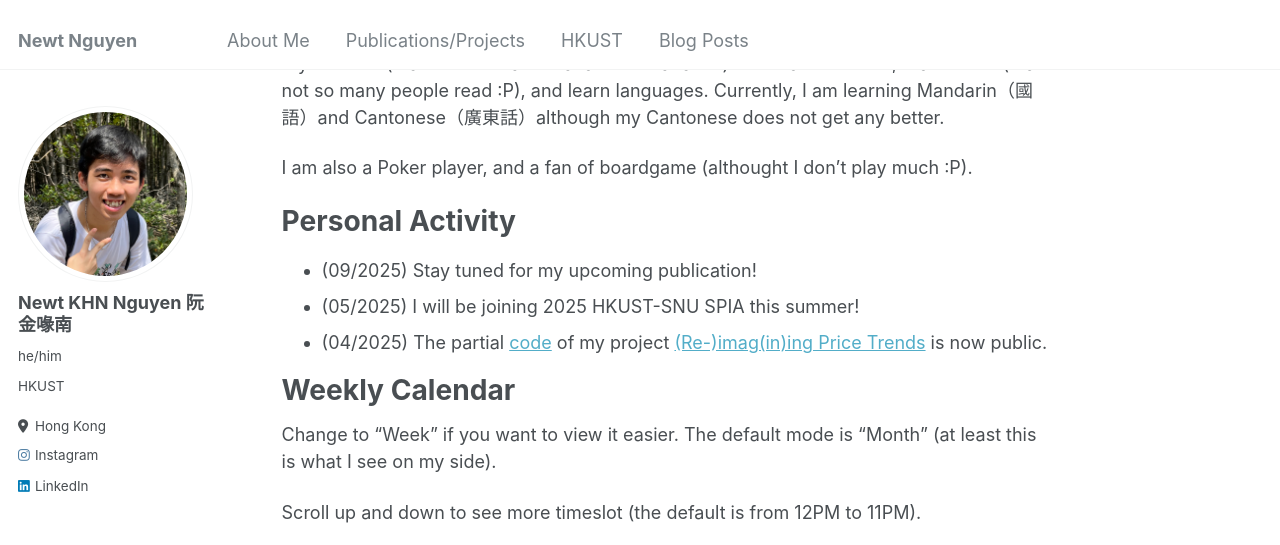
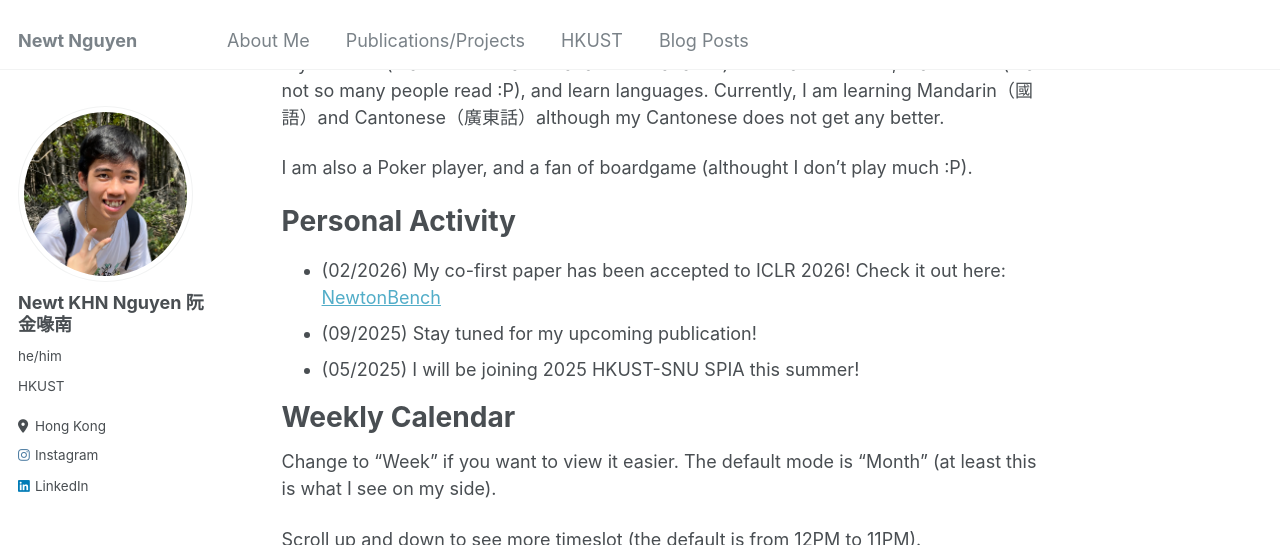
Before and after one commit to newtdes/newtdes.github.io, a Jekyll site: the page built from _pages/about.md, in a window 1280 px wide and 900 px high, scrolled down 668 px, cut to the strip 0-545 px from the top of the window. Built offline with Jekyll 4.4.1, drawn with Linux system fonts in a browser that asks for light colours.

Commit message:
Change front page 20260328

```diff
--- a/_pages/about.md
+++ b/_pages/about.md
@@ -25,9 +25,9 @@ I am also a Poker player, and a fan of boardgame (althought I don't play much :P
 
 Personal Activity
 ======
+* (02/2026) My co-first paper has been accepted to ICLR 2026! Check it out here: [NewtonBench](https://arxiv.org/abs/2510.07172)
 * (09/2025) Stay tuned for my upcoming publication!
 * (05/2025) I will be joining 2025 HKUST-SNU SPIA this summer!
-* (04/2025) The partial [code](https://github.com/newtdes/cnn-stock-image-analysis) of my project [(Re-)imag(in)ing Price Trends](https://economics.yale.edu/research/re-imagining-price-trends) is now public.
 
 Weekly Calendar
 =====
```
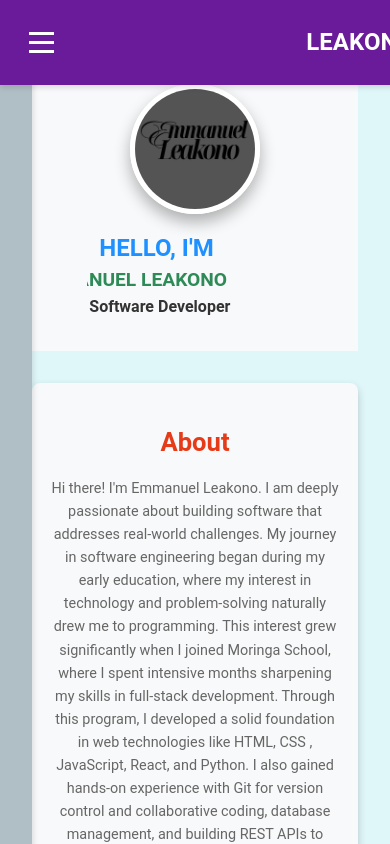
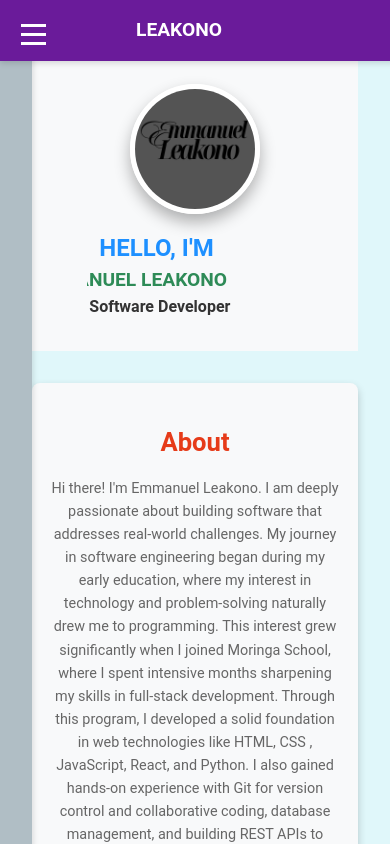
Before and after one commit to LEAKONO/My-website, a React (Create React App) app: page / in a window 390 px wide. Shown: the top 844 px of the page. Built offline with nearby package versions, Linux system fonts and the light colour scheme.

Commit message:
more responsiveness

```diff
--- a/src/components/Navbar.js
+++ b/src/components/Navbar.js
@@ -75,6 +75,12 @@ const TopNav = styled.nav`
   width: 100%;
   box-shadow: 0 2px 6px rgba(0, 0, 0, 0.15);
   z-index: 1000;
+
+  /* Center logo on smaller screens */
+  @media (max-width: 768px) {
+    justify-content: center; /* Center logo */
+    padding: 1rem; /* Reduced padding */
+  }
 `;
 
 const Hamburger = styled.button`
@@ -84,6 +90,10 @@ const Hamburger = styled.button`
   background: none;
   border: none;
   padding: 0.3rem;
+  position: absolute;
+  top: 1rem; /* Distance from the top */
+  left: 1rem; /* Distance from the left */
+  z-index: 1100;
 
   @media (min-width: 769px) {
     display: none;
@@ -93,7 +103,7 @@ const Hamburger = styled.button`
 const Bar = styled.span`
   width: 25px;
   height: 3px;
-  background-color: #fff; /* White bars */
+  background-color: #fff;
   margin: 3px 0;
   transition: 0.3s;
 `;
@@ -103,12 +113,18 @@ const Logo = styled.a`
   text-decoration: none;
   font-weight: 600;
   font-size: 1.5rem;
+  min-width: 150px;
+
+  /* Make logo smaller on smaller screens */
+  @media (max-width: 768px) {
+    font-size: 1.2rem; /* Reduce font size */
+  }
 `;
 
 const SideNav = styled.div`
   position: fixed;
-  top: 0; /* Align the sidebar directly from the top */
-  left: ${(props) => (props.isOpen ? '0' : '-250px')}; /* Adjust width for smooth toggle */
+  top: 0;
+  left: ${(props) => (props.isOpen ? '0' : '-250px')};
   width: 250px;
   height: 100vh; /* Full height of the viewport */
   background-color: #B0BEC5; /* Light Slate Gray */
@@ -118,7 +134,7 @@ const SideNav = styled.div`
   z-index: 999;
 
   @media (min-width: 769px) {
-    left: 0; /* Always visible on larger screens */
+    left: 0;
   }
 `;
 
@@ -127,7 +143,7 @@ const NavLink = styled.a`
   align-items: center;
   gap: 10px; /* Add spacing between the icon and text */
   margin: 1rem 0;
-  color: ${(props) => (props.home ? '#E64A19' : '#6A1B9A')}; /* Home in Deep Orange, others in Purple */
+  color: ${(props) => (props.home ? '#E64A19' : '#6A1B9A')};
   text-decoration: none;
   font-weight: 600;
   font-size: 1.2rem;
@@ -138,6 +154,6 @@ const NavLink = styled.a`
   }
 
   &:hover {
-    color: #E64A19; /* Change to orange on hover */
+    color: #E64A19;
   }
 `;
```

• **Exercise requirements**:
Copy all the entries word for word. Omit any pictures.

• **Answer area**:
Before and after one commit to newtdes/newtdes.github.io, a Jekyll site: the page built from _pages/about.md, in a window 1280 px wide and 900 px high, scrolled down 668 px, cut to the strip 0-545 px from the top of the window. Built offline with Jekyll 4.4.1, drawn with Linux system fonts in a browser that asks for light colours.

Commit message:
Change front page 20260328

```diff
--- a/_pages/about.md
+++ b/_pages/about.md
@@ -25,9 +25,9 @@ I am also a Poker player, and a fan of boardgame (althought I don't play much :P
 
 Personal Activity
 ======
+* (02/2026) My co-first paper has been accepted to ICLR 2026! Check it out here: [NewtonBench](https://arxiv.org/abs/2510.07172)
 * (09/2025) Stay tuned for my upcoming publication!
 * (05/2025) I will be joining 2025 HKUST-SNU SPIA this summer!
-* (04/2025) The partial [code](https://github.com/newtdes/cnn-stock-image-analysis) of my project [(Re-)imag(in)ing Price Trends](https://economics.yale.edu/research/re-imagining-price-trends) is now public.
 
 Weekly Calendar
 =====
```
Before and after one commit to LEAKONO/My-website, a React (Create React App) app: page / in a window 390 px wide. Shown: the top 844 px of the page. Built offline with nearby package versions, Linux system fonts and the light colour scheme.

Commit message:
more responsiveness

```diff
--- a/src/components/Navbar.js
+++ b/src/components/Navbar.js
@@ -75,6 +75,12 @@ const TopNav = styled.nav`
   width: 100%;
   box-shadow: 0 2px 6px rgba(0, 0, 0, 0.15);
   z-index: 1000;
+
+  /* Center logo on smaller screens */
+  @media (max-width: 768px) {
+    justify-content: center; /* Center logo */
+    padding: 1rem; /* Reduced padding */
+  }
 `;
 
 const Hamburger = styled.button`
@@ -84,6 +90,10 @@ const Hamburger = styled.button`
   background: none;
   border: none;
   padding: 0.3rem;
+  position: absolute;
+  top: 1rem; /* Distance from the top */
+  left: 1rem; /* Distance from the left */
+  z-index: 1100;
 
   @media (min-width: 769px) {
     display: none;
@@ -93,7 +103,7 @@ const Hamburger = styled.button`
 const Bar = styled.span`
   width: 25px;
   height: 3px;
-  background-color: #fff; /* White bars */
+  background-color: #fff;
   margin: 3px 0;
   transition: 0.3s;
 `;
@@ -103,12 +113,18 @@ const Logo = styled.a`
   text-decoration: none;
   font-weight: 600;
   font-size: 1.5rem;
+  min-width: 150px;
+
+  /* Make logo smaller on smaller screens */
+  @media (max-width: 768px) {
+    font-size: 1.2rem; /* Reduce font size */
+  }
 `;
 
 const SideNav = styled.div`
   position: fixed;
-  top: 0; /* Align the sidebar directly from the top */
-  left: ${(props) => (props.isOpen ? '0' : '-250px')}; /* Adjust width for smooth toggle */
+  top: 0;
+  left: ${(props) => (props.isOpen ? '0' : '-250px')};
   width: 250px;
   height: 100vh; /* Full height of the viewport */
   background-color: #B0BEC5; /* Light Slate Gray */
@@ -118,7 +134,7 @@ const SideNav = styled.div`
   z-index: 999;
 
   @media (min-width: 769px) {
-    left: 0; /* Always visible on larger screens */
+    left: 0;
   }
 `;
 
@@ -127,7 +143,7 @@ const NavLink = styled.a`
   align-items: center;
   gap: 10px; /* Add spacing between the icon and text */
   margin: 1rem 0;
-  color: ${(props) => (props.home ? '#E64A19' : '#6A1B9A')}; /* Home in Deep Orange, others in Purple */
+  color: ${(props) => (props.home ? '#E64A19' : '#6A1B9A')};
   text-decoration: none;
   font-weight: 600;
   font-size: 1.2rem;
@@ -138,6 +154,6 @@ const NavLink = styled.a`
   }
 
   &:hover {
-    color: #E64A19; /* Change to orange on hover */
+    color: #E64A19;
   }
 `;
```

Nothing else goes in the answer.